The Shelf Life Of Stuff: Inventory Management Goes Digital
The yin and yang of centralization and distribution
“It really depends on how you exercise the rules of allocation.” said Rob Ogelsby, associate partner at Parker Avery Group. For example, a customer who walks into a store has already invested time in seeking out a specific piece of merchandise.
“The reward should be instant gratification and the ability to walk out of the store with their selection.” he said.
In order to avoid disappointment, retailers must maintain continuous stock, fulfilled from the same central point that also fulfills online orders.
“From my experience, it is best to still forecast by channel – or even by customer.” Ogelsby said. “It is much easier to aggregate these forecasts to a common pool – and make decisions on ‘safety' once the aggregation is complete.”
Forecasts can be tested and challenged at the channel level, and channel managers can be held accountable for their forecasts, while the firm can leverage the power of the combined forecasts.

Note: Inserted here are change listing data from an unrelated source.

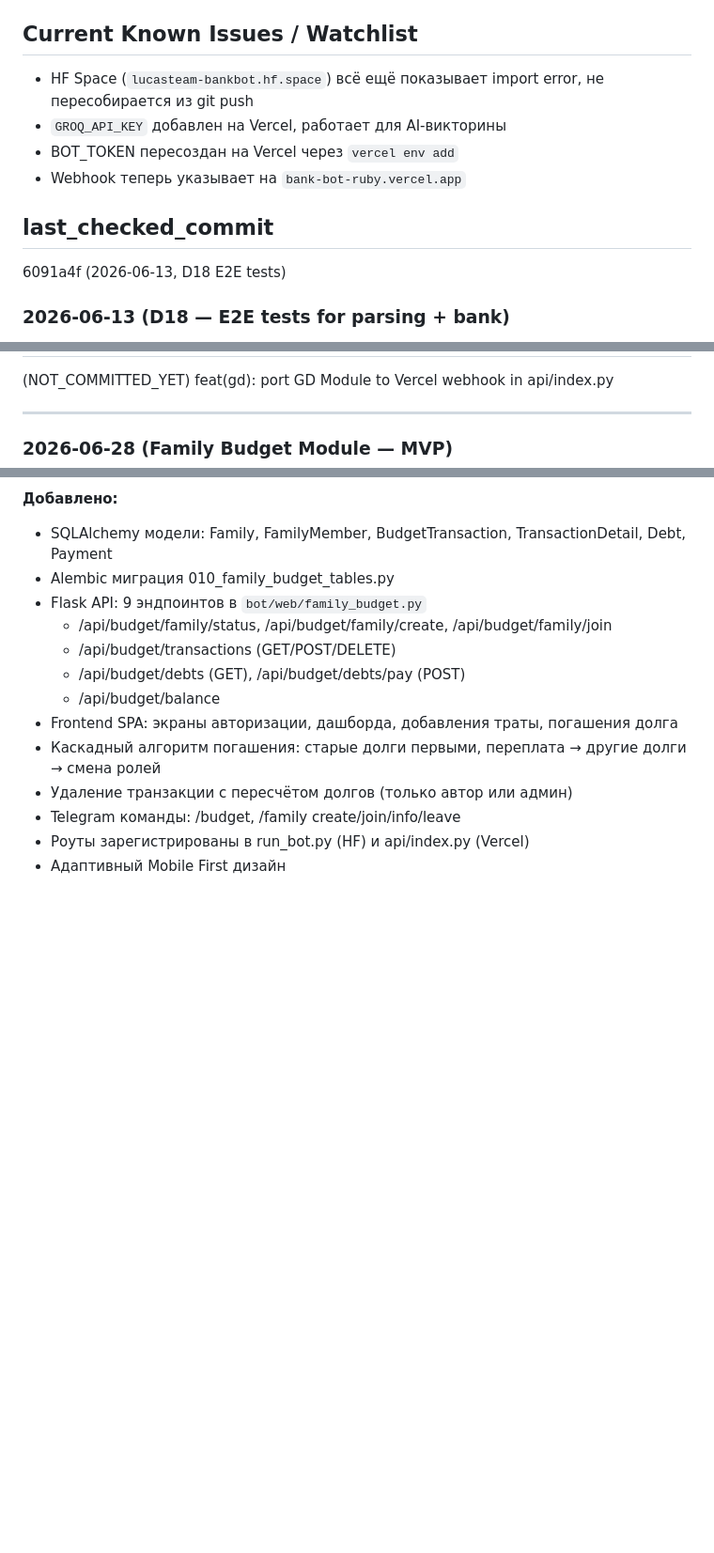
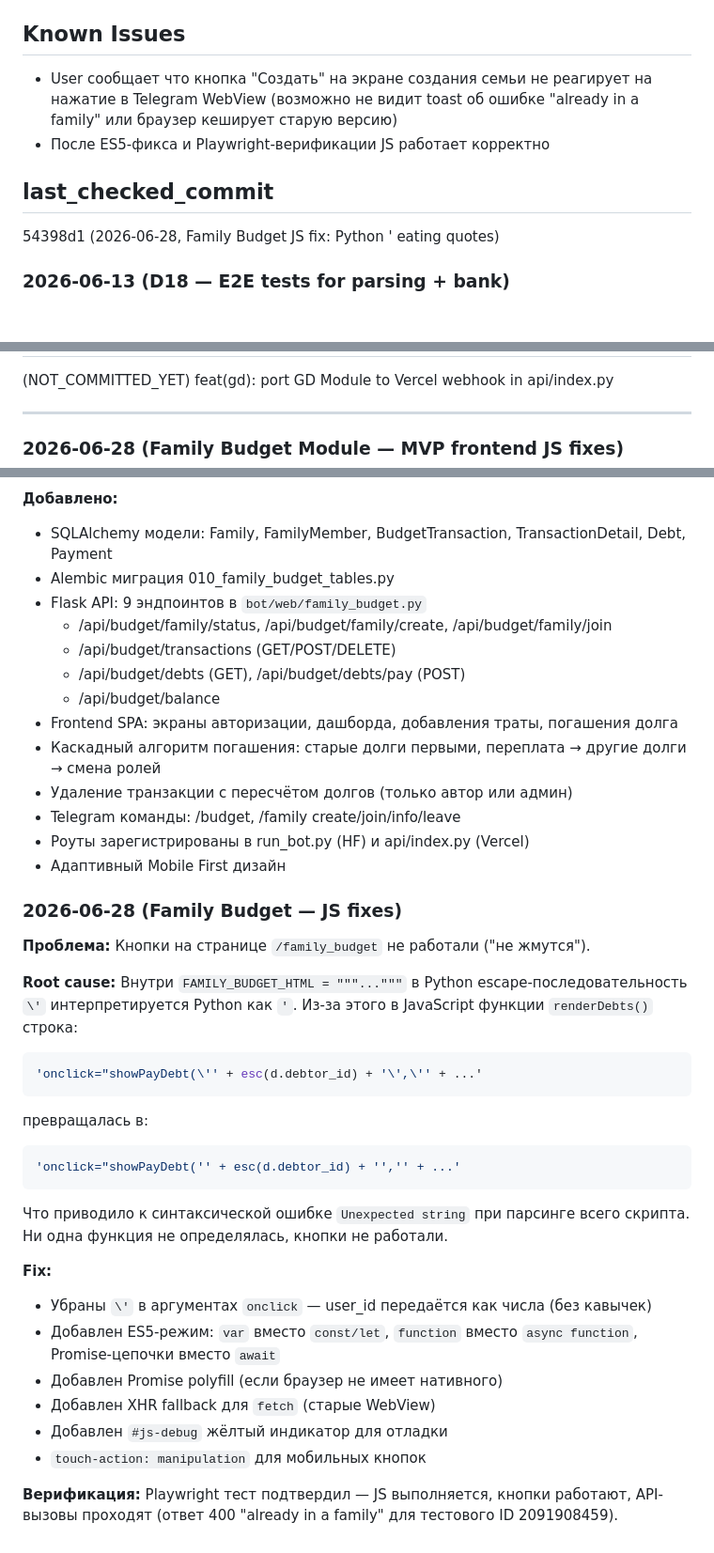
Before and after one commit to lucasteamalt12321/BankBot, a Markdown page: memory_bank/progress.md, 3 parts joined by grey strips. Shown at 94% size. GitHub-like rendering; blank space fills up the shorter version.

Commit message:
sync(memory_bank): update progress and active context after JS fix (Python \' escape issue)

````diff
--- a/memory_bank/progress.md
+++ b/memory_bank/progress.md
@@ -419,14 +419,12 @@
   - `/dnd`, `/dnd_create`, `/dnd_join`, `/dnd_sessions`, `/dnd_roll` now use `core.systems.dnd_system.DndSystem` and only advertise currently wired commands.
   - Unknown commands now receive a `/commands` fallback response instead of silence.
 
-## Current Known Issues / Watchlist
-- HF Space (`lucasteam-bankbot.hf.space`) всё ещё показывает import error, не пересобирается из git push
-- `GROQ_API_KEY` добавлен на Vercel, работает для AI-викторины
-- BOT_TOKEN пересоздан на Vercel через `vercel env add`
-- Webhook теперь указывает на `bank-bot-ruby.vercel.app`
+## Known Issues
+- User сообщает что кнопка "Создать" на экране создания семьи не реагирует на нажатие в Telegram WebView (возможно не видит toast об ошибке "already in a family" или браузер кеширует старую версию)
+- После ES5-фикса и Playwright-верификации JS работает корректно
 
 ## last_checked_commit
-6091a4f (2026-06-13, D18 E2E tests)
+54398d1 (2026-06-28, Family Budget JS fix: Python \' eating quotes)
 
 ### 2026-06-13 (D18 — E2E tests for parsing + bank)
 - **D18 completed:** 19 E2E tests for all 6 bot parsers + webhook flow.
@@ -861,7 +859,7 @@
 
 ---
 
-### 2026-06-28 (Family Budget Module — MVP)
+### 2026-06-28 (Family Budget Module — MVP frontend JS fixes)
 
 **Добавлено:**
 - SQLAlchemy модели: Family, FamilyMember, BudgetTransaction, TransactionDetail, Debt, Payment
@@ -877,3 +875,31 @@
 - Telegram команды: /budget, /family create/join/info/leave
 - Роуты зарегистрированы в run_bot.py (HF) и api/index.py (Vercel)
 - Адаптивный Mobile First дизайн
+
+### 2026-06-28 (Family Budget — JS fixes)
+
+**Проблема:** Кнопки на странице `/family_budget` не работали ("не жмутся").
+
+**Root cause:** Внутри `FAMILY_BUDGET_HTML = """..."""` в Python escape-последовательность `\'` интерпретируется Python как `'`. Из-за этого в JavaScript функции `renderDebts()` строка:
+
+```python
+'onclick="showPayDebt(\'' + esc(d.debtor_id) + '\',\'' + ...'
+```
+
+превращалась в:
+
+```javascript
+'onclick="showPayDebt('' + esc(d.debtor_id) + '','' + ...'
+```
+
+Что приводило к синтаксической ошибке `Unexpected string` при парсинге всего скрипта. Ни одна функция не определялась, кнопки не работали.
+
+**Fix:**
+- Убраны `\'` в аргументах `onclick` — user_id передаётся как числа (без кавычек)
+- Добавлен ES5-режим: `var` вместо `const/let`, `function` вместо `async function`, Promise-цепочки вместо `await`
+- Добавлен Promise polyfill (если браузер не имеет нативного)
+- Добавлен XHR fallback для `fetch` (старые WebView)
+- Добавлен `#js-debug` жёлтый индикатор для отладки
+- `touch-action: manipulation` для мобильных кнопок
+
+**Верификация:** Playwright тест подтвердил — JS выполняется, кнопки работают, API-вызовы проходят (ответ 400 "already in a family" для тестового ID 2091908459).
````
Also changed, not shown: memory_bank/activeContext.md (+8 -11 lines).
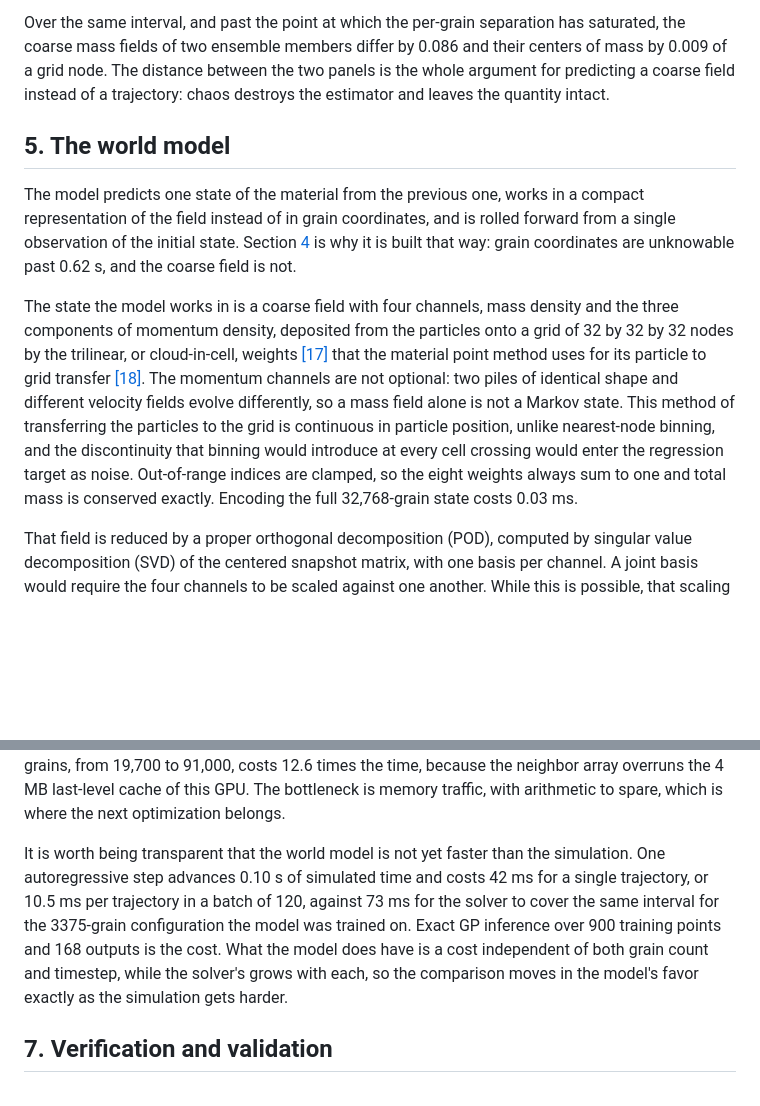
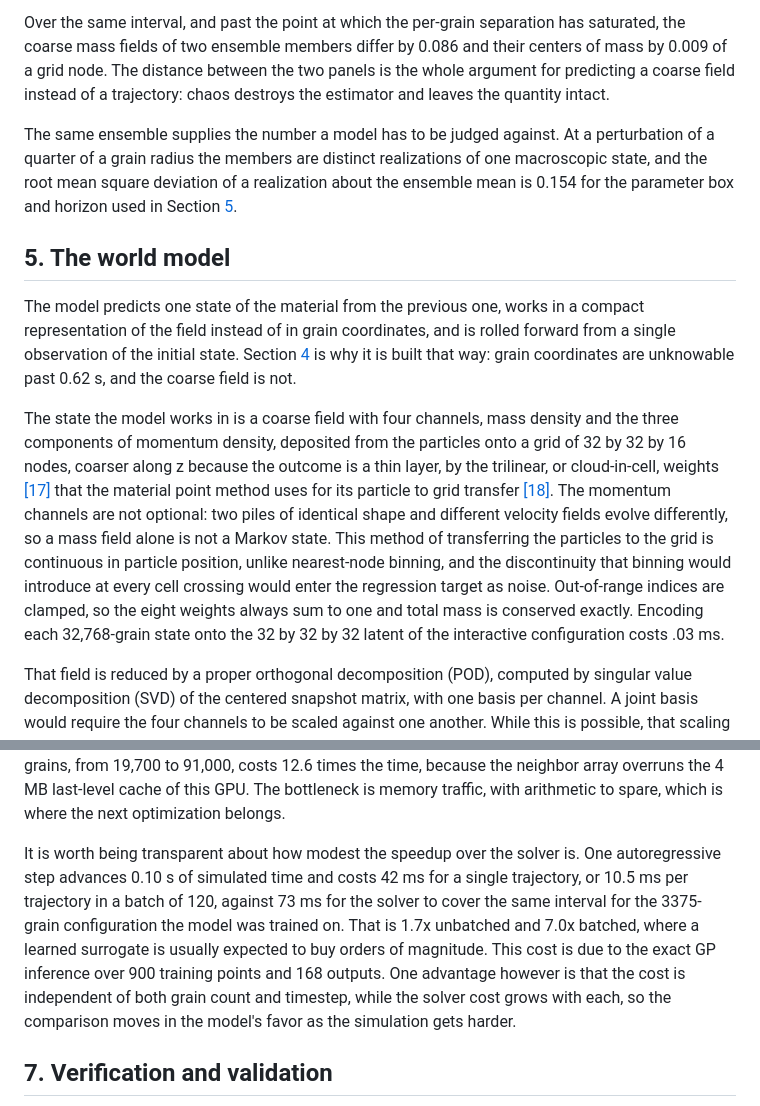
Before and after one commit to alilasemi/world, a Markdown page: README.md, 2 parts joined by grey strips. Rendered like a GitHub page; blank space fills up the shorter version.

```diff
--- a/README.md
+++ b/README.md
@@ -168,6 +168,11 @@ coarse mass fields of two ensemble members differ by 0.086 and their centers of
 a grid node. The distance between the two panels is the whole argument for predicting a coarse
 field instead of a trajectory: chaos destroys the estimator and leaves the quantity intact.
 
+The same ensemble supplies the number a model has to be judged against. At a perturbation of a
+quarter of a grain radius the members are distinct realizations of one macroscopic state, and
+the root mean square deviation of a realization about the ensemble mean is 0.154 for the
+parameter box and horizon used in Section [5](#5-the-world-model).
+
 ## 5. The world model
 
 The model predicts one state of the material from the previous one, works in a compact
@@ -176,15 +181,15 @@ observation of the initial state. Section [4](#4-what-is-predictable) is why it
 way: grain coordinates are unknowable past 0.62 s, and the coarse field is not.
 
 The state the model works in is a coarse field with four channels, mass density and the three
-components of momentum density, deposited from the particles onto a grid of 32 by 32 by 32 nodes
-by the trilinear, or cloud-in-cell, weights [[17]](#ref17) that the material point method uses
-for its particle to grid transfer [[18]](#ref18). The momentum channels are not optional: two
-piles of identical shape and different velocity fields evolve differently, so a mass field alone
-is not a Markov state. This method of transferring the particles to the grid is continuous in particle position, unlike nearest-node
+components of momentum density, deposited from the particles onto a grid of 32 by 32 by 16
+nodes, coarser along z because the outcome is a thin layer, by the trilinear, or cloud-in-cell,
+weights [[17]](#ref17) that the material point method uses for its particle to grid transfer
+[[18]](#ref18). The momentum channels are not optional: two piles of identical shape and
+different velocity fields evolve differently, so a mass field alone is not a Markov state. This method of transferring the particles to the grid is continuous in particle position, unlike nearest-node
 binning, and the discontinuity that binning would introduce at every cell crossing would
 enter the regression target as noise. Out-of-range indices are clamped, so the eight weights
-always sum to one and total mass is conserved exactly. Encoding the full 32,768-grain state
-costs 0.03 ms.
+always sum to one and total mass is conserved exactly. Encoding each
+32,768-grain state onto the 32 by 32 by 32 latent of the interactive configuration costs .03 ms.
 
 That field is reduced by a proper orthogonal decomposition (POD), computed by
 singular value decomposition (SVD) of the centered snapshot matrix, with one
@@ -345,13 +350,14 @@ superlinear: 4.6 times the grains, from 19,700 to 91,000, costs 12.6 times the t
 neighbor array overruns the 4 MB last-level cache of this GPU. The bottleneck is memory traffic,
 with arithmetic to spare, which is where the next optimization belongs.
 
-It is worth being transparent that the world model is not yet faster than the simulation. One
+It is worth being transparent about how modest the speedup over the solver is. One
 autoregressive step advances 0.10 s of simulated time and costs 42 ms for a single trajectory,
 or 10.5 ms per trajectory in a batch of 120, against 73 ms for the solver to cover the same
-interval for the 3375-grain configuration the model was trained on. Exact GP inference over 900
-training points and 168 outputs is the cost. What the model does have is a cost independent of
-both grain count and timestep, while the solver's grows with each, so the comparison moves in
-the model's favor exactly as the simulation gets harder.
+interval for the 3375-grain configuration the model was trained on. That is 1.7x unbatched and
+7.0x batched, where a learned surrogate is usually expected to buy orders of magnitude. This cost is
+due to the exact GP inference over 900 training points and 168 outputs. One
+advantage however is that the cost is independent of both grain count and timestep, while the solver cost grows
+with each, so the comparison moves in the model's favor as the simulation gets harder.
 
 ## 7. Verification and validation
 
```
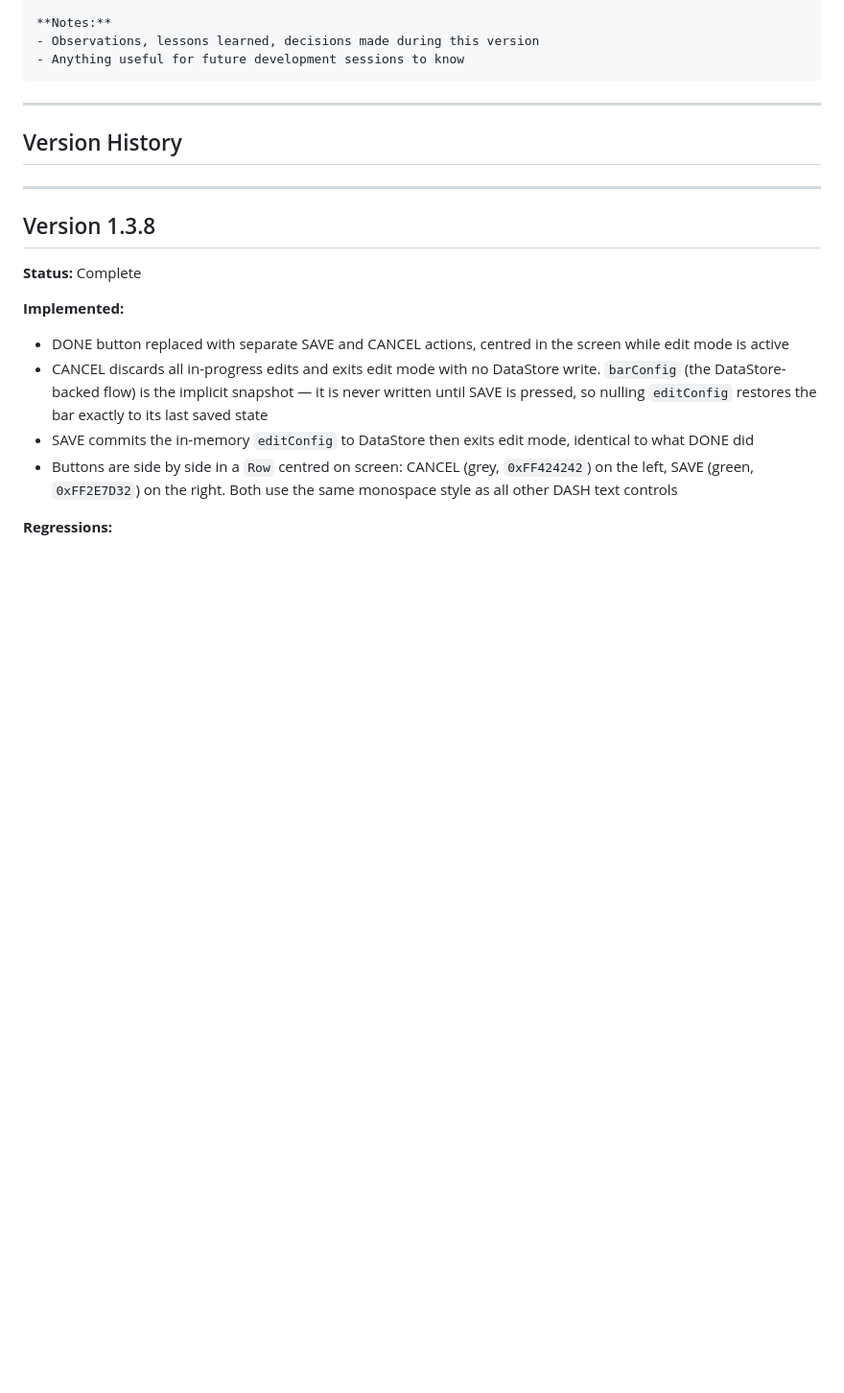
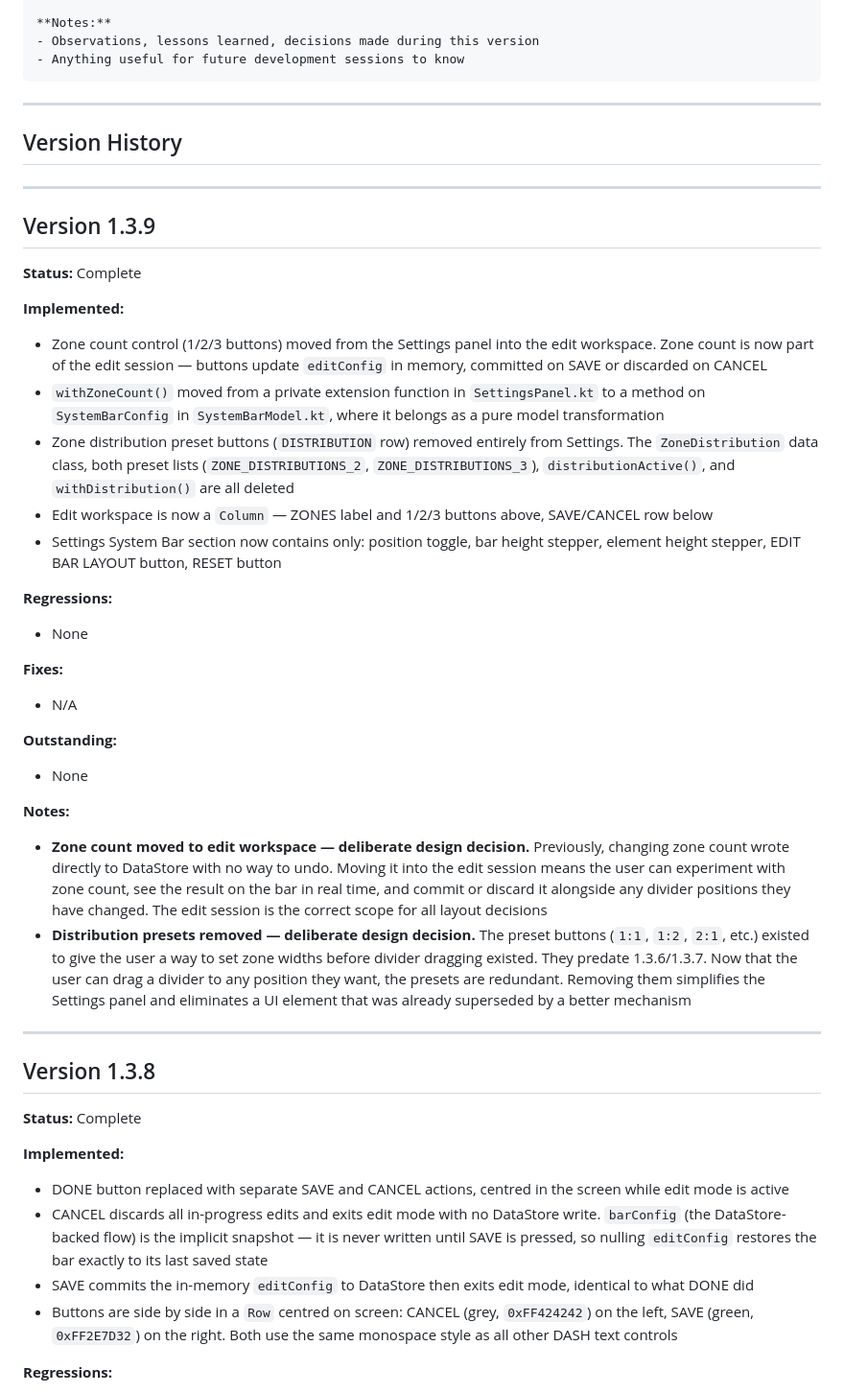
Before and after one commit to 8chubby8/DASH, a Markdown page: changelog.md, the part around the change. Shown at 96% size. Rendered like a GitHub page; blank space fills up the shorter version.

Commit message:
Update Bible for 1.3.9 completion
Co-Authored-By: Claude Sonnet 4.6 <noreply@anthropic.com>

```diff
--- a/changelog.md
+++ b/changelog.md
@@ -44,6 +44,32 @@ Each version entry follows this structure:
 ---
 
 ## Version History
+
+---
+
+## Version 1.3.9
+
+**Status:** Complete
+
+**Implemented:**
+- Zone count control (1/2/3 buttons) moved from the Settings panel into the edit workspace. Zone count is now part of the edit session — buttons update `editConfig` in memory, committed on SAVE or discarded on CANCEL
+- `withZoneCount()` moved from a private extension function in `SettingsPanel.kt` to a method on `SystemBarConfig` in `SystemBarModel.kt`, where it belongs as a pure model transformation
+- Zone distribution preset buttons (`DISTRIBUTION` row) removed entirely from Settings. The `ZoneDistribution` data class, both preset lists (`ZONE_DISTRIBUTIONS_2`, `ZONE_DISTRIBUTIONS_3`), `distributionActive()`, and `withDistribution()` are all deleted
+- Edit workspace is now a `Column` — ZONES label and 1/2/3 buttons above, SAVE/CANCEL row below
+- Settings System Bar section now contains only: position toggle, bar height stepper, element height stepper, EDIT BAR LAYOUT button, RESET button
+
+**Regressions:**
+- None
+
+**Fixes:**
+- N/A
+
+**Outstanding:**
+- None
+
+**Notes:**
+- **Zone count moved to edit workspace — deliberate design decision.** Previously, changing zone count wrote directly to DataStore with no way to undo. Moving it into the edit session means the user can experiment with zone count, see the result on the bar in real time, and commit or discard it alongside any divider positions they have changed. The edit session is the correct scope for all layout decisions
+- **Distribution presets removed — deliberate design decision.** The preset buttons (`1:1`, `1:2`, `2:1`, etc.) existed to give the user a way to set zone widths before divider dragging existed. They predate 1.3.6/1.3.7. Now that the user can drag a divider to any position they want, the presets are redundant. Removing them simplifies the Settings panel and eliminates a UI element that was already superseded by a better mechanism
 
 ---
 
```
Also changed, not shown: roadmap.md (+1 -1 lines).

“Multichannel is the present and future. It's a fact of life. In order to simplify the process, it's imperative that a company take a holistic approach to managing inventory in a common pool across all channels they service,” Ogeslby said. “Once that philosophy is adopted, the inventory management system needs to be configured with the appropriate rules to ensure that inventory is utilized in the most efficient (and profitable) way.”